= Beginning of Section =

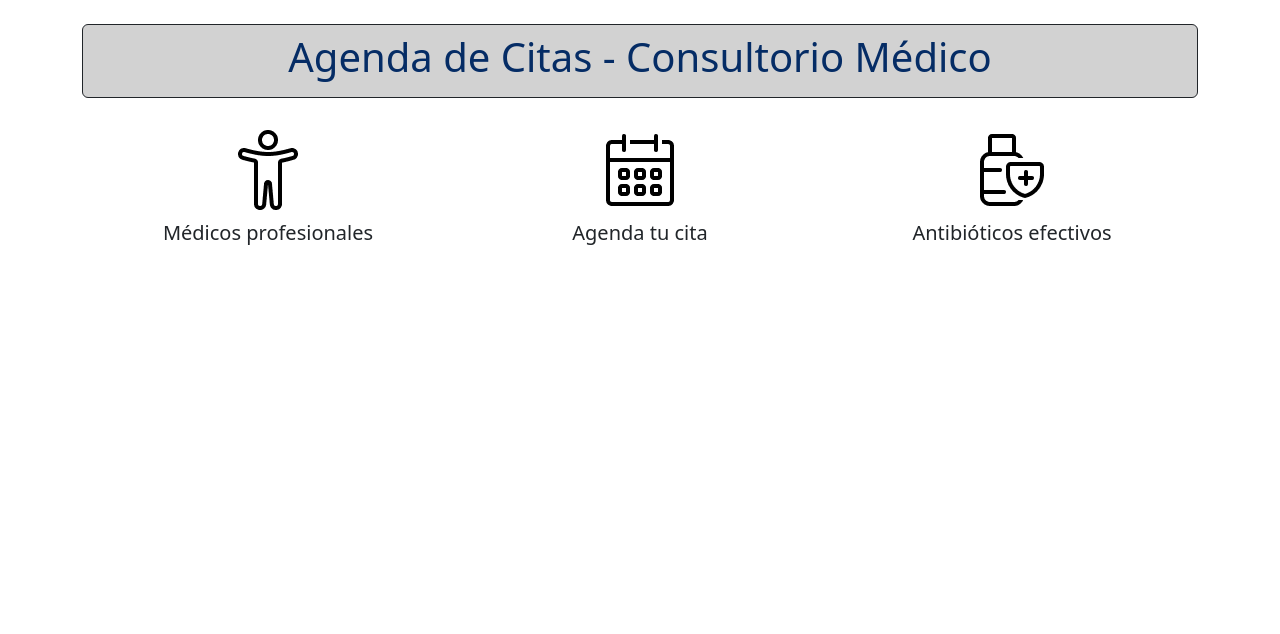
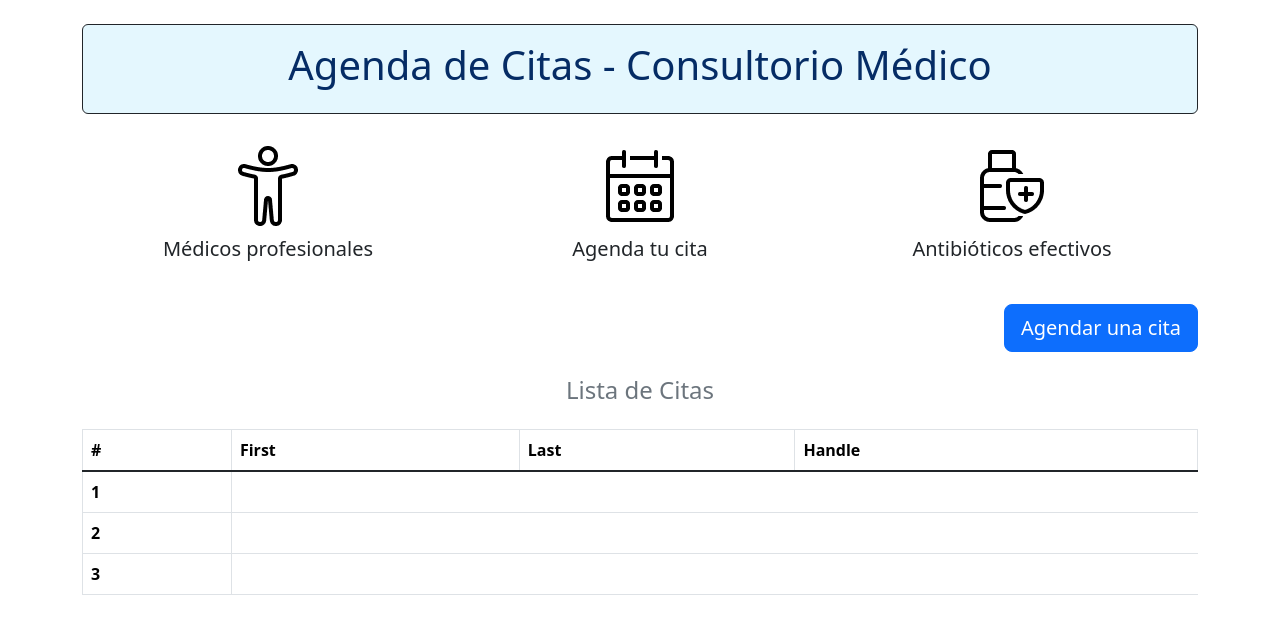
Before and after one commit to Dkris22/consultorio-medico, a React (Vite) app: page / in a window 1280 px wide. Shown: the top 634 px of the page. Built offline with nearby package versions, Linux system fonts and the light colour scheme.

Commit message:
Cambios realizados en el diseño de la página

```diff
--- a/src/App.tsx
+++ b/src/App.tsx
@@ -1,12 +1,18 @@
 import React from "react";
 import Titulo from "./Components/Titulo";
 import Grid from "./Components/Grid";
+import Boton from "./Components/Boton";
+import Tabla from "./Components/Tabla";
 
 const App: React.FC = () => {
   return (
     <div className="container">
-      <Titulo />
+      <Titulo tituloG="Agenda de Citas - Consultorio Médico" />
       <Grid />
+      <Boton />
+
+      <Titulo tituloM="Lista de Citas" />
+      <Tabla />
     </div>
   );
 };
--- a/src/Components/Boton.tsx
+++ b/src/Components/Boton.tsx
@@ -2,8 +2,10 @@ import React from "react";
 
 const Boton: React.FC = () => {
   return (
-    <div className="text-center my-4">
-      <h1 className="text-primary">Agenda de Citas - Consultorio Médico</h1>
+    <div className="text-end my-4">
+      <button type="button" className="btn btn-primary btn-lg">
+        Agendar una cita
+      </button>
     </div>
   );
 };
--- a/src/Components/Tabla.tsx
+++ b/src/Components/Tabla.tsx
@@ -2,7 +2,7 @@ import React from "react";
 
 const Tabla: React.FC = () => {
   return (
-    <table className="table">
+    <table className="table table-bordered">
       <thead>
         <tr>
           <th scope="col">#</th>
@@ -11,24 +11,15 @@ const Tabla: React.FC = () => {
           <th scope="col">Handle</th>
         </tr>
       </thead>
-      <tbody>
+      <tbody className="table-group-divider">
         <tr>
           <th scope="row">1</th>
-          <td>Mark</td>
-          <td>Otto</td>
-          <td>@mdo</td>
         </tr>
         <tr>
           <th scope="row">2</th>
-          <td>Jacob</td>
-          <td>Thornton</td>
-          <td>@fat</td>
         </tr>
         <tr>
           <th scope="row">3</th>
-          <td>John</td>
-          <td>Doe</td>
-          <td>@social</td>
         </tr>
       </tbody>
     </table>
--- a/src/Components/Titulo.tsx
+++ b/src/Components/Titulo.tsx
@@ -1,16 +1,23 @@
 import React from "react";
 
-const Titulo: React.FC = () => {
+type TituloProps = {
+  tituloG?: string;
+  tituloM?: string;
+};
+
+const Titulo: React.FC<TituloProps> = ({ tituloG, tituloM }) => {
   return (
     <div className="text-center my-4">
-      <div
-        className="container-md border border-dark rounded p-2"
-        style={{ backgroundColor: "#d2d2d2ff" }}
-      >
-        <h1 className="text-primary-emphasis">
-          Agenda de Citas - Consultorio Médico
-        </h1>
-      </div>
+      {tituloM && <h4 className="text-secondary">{tituloM}</h4>}
+
+      {tituloG && (
+        <div
+          className="container-md border border-dark rounded p-3"
+          style={{ backgroundColor: "#e4f7feff" }}
+        >
+          <h1 className="text-primary-emphasis">{tituloG}</h1>
+        </div>
+      )}
     </div>
   );
 };
```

= End of Section =

▶ **Exercise goal**
Copy out every line in the listing where the word "primary" appears.

▶ **Worked solution**
-      <h1 className="text-primary">Agenda de Citas - Consultorio Médico</h1>
+      <button type="button" className="btn btn-primary btn-lg">
-        <h1 className="text-primary-emphasis">
+          <h1 className="text-primary-emphasis">{tituloG}</h1>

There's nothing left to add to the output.